**Dataset excerpts**

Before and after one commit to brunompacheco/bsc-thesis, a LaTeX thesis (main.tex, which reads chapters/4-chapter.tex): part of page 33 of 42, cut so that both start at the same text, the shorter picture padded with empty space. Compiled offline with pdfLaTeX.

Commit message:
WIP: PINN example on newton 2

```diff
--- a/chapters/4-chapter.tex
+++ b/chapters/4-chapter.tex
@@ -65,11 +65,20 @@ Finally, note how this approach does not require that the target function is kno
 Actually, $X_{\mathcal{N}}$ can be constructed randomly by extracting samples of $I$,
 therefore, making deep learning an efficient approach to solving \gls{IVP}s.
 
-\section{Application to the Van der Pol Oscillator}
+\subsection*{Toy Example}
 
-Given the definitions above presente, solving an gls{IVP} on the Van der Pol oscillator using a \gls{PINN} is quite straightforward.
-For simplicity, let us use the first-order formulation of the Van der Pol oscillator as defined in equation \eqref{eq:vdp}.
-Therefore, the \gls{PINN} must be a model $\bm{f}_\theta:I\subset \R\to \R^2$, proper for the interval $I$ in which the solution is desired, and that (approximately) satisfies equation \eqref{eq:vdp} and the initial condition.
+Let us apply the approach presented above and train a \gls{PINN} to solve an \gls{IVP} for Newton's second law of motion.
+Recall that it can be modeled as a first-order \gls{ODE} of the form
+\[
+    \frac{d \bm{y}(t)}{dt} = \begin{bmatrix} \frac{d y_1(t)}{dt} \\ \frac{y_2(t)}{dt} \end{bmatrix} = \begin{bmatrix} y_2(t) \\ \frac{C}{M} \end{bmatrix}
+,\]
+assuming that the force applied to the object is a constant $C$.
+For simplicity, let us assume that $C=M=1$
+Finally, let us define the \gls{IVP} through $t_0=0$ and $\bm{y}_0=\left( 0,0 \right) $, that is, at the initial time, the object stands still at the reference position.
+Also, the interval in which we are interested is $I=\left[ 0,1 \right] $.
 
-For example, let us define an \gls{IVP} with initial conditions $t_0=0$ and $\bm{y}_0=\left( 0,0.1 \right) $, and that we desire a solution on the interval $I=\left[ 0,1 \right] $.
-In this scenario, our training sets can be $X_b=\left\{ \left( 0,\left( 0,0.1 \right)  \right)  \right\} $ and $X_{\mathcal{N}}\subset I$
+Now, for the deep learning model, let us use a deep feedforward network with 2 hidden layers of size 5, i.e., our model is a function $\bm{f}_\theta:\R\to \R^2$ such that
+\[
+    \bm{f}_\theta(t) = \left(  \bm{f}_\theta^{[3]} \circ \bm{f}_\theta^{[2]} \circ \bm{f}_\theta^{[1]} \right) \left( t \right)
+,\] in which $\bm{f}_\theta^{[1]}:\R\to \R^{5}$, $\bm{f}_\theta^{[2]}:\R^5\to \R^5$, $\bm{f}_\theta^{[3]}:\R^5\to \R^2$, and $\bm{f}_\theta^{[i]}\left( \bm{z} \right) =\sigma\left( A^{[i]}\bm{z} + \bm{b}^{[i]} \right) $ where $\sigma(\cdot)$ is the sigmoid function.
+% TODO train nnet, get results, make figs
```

**Problem description**
Reproduce every line of the data exactly as it was written.

**Your response**
Before and after one commit to brunompacheco/bsc-thesis, a LaTeX thesis (main.tex, which reads chapters/4-chapter.tex): part of page 33 of 42, cut so that both start at the same text, the shorter picture padded with empty space. Compiled offline with pdfLaTeX.

Commit message:
WIP: PINN example on newton 2

```diff
--- a/chapters/4-chapter.tex
+++ b/chapters/4-chapter.tex
@@ -65,11 +65,20 @@ Finally, note how this approach does not require that the target function is kno
 Actually, $X_{\mathcal{N}}$ can be constructed randomly by extracting samples of $I$,
 therefore, making deep learning an efficient approach to solving \gls{IVP}s.
 
-\section{Application to the Van der Pol Oscillator}
+\subsection*{Toy Example}
 
-Given the definitions above presente, solving an gls{IVP} on the Van der Pol oscillator using a \gls{PINN} is quite straightforward.
-For simplicity, let us use the first-order formulation of the Van der Pol oscillator as defined in equation \eqref{eq:vdp}.
-Therefore, the \gls{PINN} must be a model $\bm{f}_\theta:I\subset \R\to \R^2$, proper for the interval $I$ in which the solution is desired, and that (approximately) satisfies equation \eqref{eq:vdp} and the initial condition.
+Let us apply the approach presented above and train a \gls{PINN} to solve an \gls{IVP} for Newton's second law of motion.
+Recall that it can be modeled as a first-order \gls{ODE} of the form
+\[
+    \frac{d \bm{y}(t)}{dt} = \begin{bmatrix} \frac{d y_1(t)}{dt} \\ \frac{y_2(t)}{dt} \end{bmatrix} = \begin{bmatrix} y_2(t) \\ \frac{C}{M} \end{bmatrix}
+,\]
+assuming that the force applied to the object is a constant $C$.
+For simplicity, let us assume that $C=M=1$
+Finally, let us define the \gls{IVP} through $t_0=0$ and $\bm{y}_0=\left( 0,0 \right) $, that is, at the initial time, the object stands still at the reference position.
+Also, the interval in which we are interested is $I=\left[ 0,1 \right] $.
 
-For example, let us define an \gls{IVP} with initial conditions $t_0=0$ and $\bm{y}_0=\left( 0,0.1 \right) $, and that we desire a solution on the interval $I=\left[ 0,1 \right] $.
-In this scenario, our training sets can be $X_b=\left\{ \left( 0,\left( 0,0.1 \right)  \right)  \right\} $ and $X_{\mathcal{N}}\subset I$
+Now, for the deep learning model, let us use a deep feedforward network with 2 hidden layers of size 5, i.e., our model is a function $\bm{f}_\theta:\R\to \R^2$ such that
+\[
+    \bm{f}_\theta(t) = \left(  \bm{f}_\theta^{[3]} \circ \bm{f}_\theta^{[2]} \circ \bm{f}_\theta^{[1]} \right) \left( t \right)
+,\] in which $\bm{f}_\theta^{[1]}:\R\to \R^{5}$, $\bm{f}_\theta^{[2]}:\R^5\to \R^5$, $\bm{f}_\theta^{[3]}:\R^5\to \R^2$, and $\bm{f}_\theta^{[i]}\left( \bm{z} \right) =\sigma\left( A^{[i]}\bm{z} + \bm{b}^{[i]} \right) $ where $\sigma(\cdot)$ is the sigmoid function.
+% TODO train nnet, get results, make figs
```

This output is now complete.